When our employees or their family members are sick and unsure of the next steps, it’s a comfort to know someone is there to help, someone who can answer questions and give important assistance, any time of the day or night. If you’re a Northwell Health employee covered by one of the United Healthcare benefit plans, the Clinical Call Center is a new benefit that will provide that assistance. And it’s just one of the benefits that we provide to help our employees feel their best.
“Our highly-trained nurses are available to help 24/7. They are dedicated and caring professionals who provide the highest quality telephonic nursing care when our callers need it most.”
–Karen Abrashkin, MD, Medical Director, Clinical Call Center
When a Northwell Health employee or their covered dependent calls the Clinical Call Center, they will be directly connected with an experienced Northwell Health RN who is certified in emergency care. The best part is our Clinical Call Center is accessible 24 hours a day, seven days a week, 365 days a year. Be assured that all communications are confidential.
“The Clinical Call Center nurses utilize evidence-based protocols to determine a recommended level of care for our callers. Our call center is the second Accredited Center of Excellence for Emergency Communication Nursing in the world awarded by the International Academy of Emergency Dispatch.”
–Debra Tomassetti, Program Director, Clinical Call Center
What kinds of situations can the Clinical Call Center address?
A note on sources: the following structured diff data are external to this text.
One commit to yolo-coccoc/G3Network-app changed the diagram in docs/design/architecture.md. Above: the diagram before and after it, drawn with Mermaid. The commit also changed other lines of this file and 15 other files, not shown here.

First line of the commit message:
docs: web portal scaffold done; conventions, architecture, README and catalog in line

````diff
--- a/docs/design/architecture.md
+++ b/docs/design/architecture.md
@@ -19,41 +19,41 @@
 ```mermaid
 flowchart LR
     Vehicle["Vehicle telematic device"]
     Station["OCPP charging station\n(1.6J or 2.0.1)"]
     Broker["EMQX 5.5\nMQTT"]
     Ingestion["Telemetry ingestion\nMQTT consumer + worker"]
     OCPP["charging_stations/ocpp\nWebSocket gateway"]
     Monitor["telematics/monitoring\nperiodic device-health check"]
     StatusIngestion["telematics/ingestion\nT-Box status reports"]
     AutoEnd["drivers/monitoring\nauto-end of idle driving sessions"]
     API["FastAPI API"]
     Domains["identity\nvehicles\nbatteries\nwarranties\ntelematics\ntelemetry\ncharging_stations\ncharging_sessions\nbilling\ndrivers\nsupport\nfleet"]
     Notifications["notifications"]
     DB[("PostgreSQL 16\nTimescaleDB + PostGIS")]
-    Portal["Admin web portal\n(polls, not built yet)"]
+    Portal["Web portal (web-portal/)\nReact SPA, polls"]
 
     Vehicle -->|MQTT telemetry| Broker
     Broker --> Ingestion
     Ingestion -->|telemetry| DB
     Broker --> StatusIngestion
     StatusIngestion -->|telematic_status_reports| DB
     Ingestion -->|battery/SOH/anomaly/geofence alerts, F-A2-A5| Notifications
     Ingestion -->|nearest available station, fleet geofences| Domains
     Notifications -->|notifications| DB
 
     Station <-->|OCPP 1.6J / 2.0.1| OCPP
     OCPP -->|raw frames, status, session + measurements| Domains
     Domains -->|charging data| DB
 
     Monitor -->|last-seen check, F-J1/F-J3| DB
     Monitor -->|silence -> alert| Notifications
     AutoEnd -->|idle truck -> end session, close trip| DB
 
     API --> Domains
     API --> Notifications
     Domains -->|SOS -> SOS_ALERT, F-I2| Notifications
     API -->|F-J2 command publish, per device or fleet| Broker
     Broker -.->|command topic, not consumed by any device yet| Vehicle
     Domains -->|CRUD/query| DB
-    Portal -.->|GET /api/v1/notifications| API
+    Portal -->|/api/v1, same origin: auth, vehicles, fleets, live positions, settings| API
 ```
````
Urgent health questions or concerns
Changes in health condition
Whether or not a trip to the emergency room is needed
Questions or concerns regarding medication
“At Northwell Health, we are continuously looking for opportunities to take better care of our employees and their families. The Clinical Call Center is a great example of that.”
–Greg Bennett, Senior Director, Strategic Planning & Business Development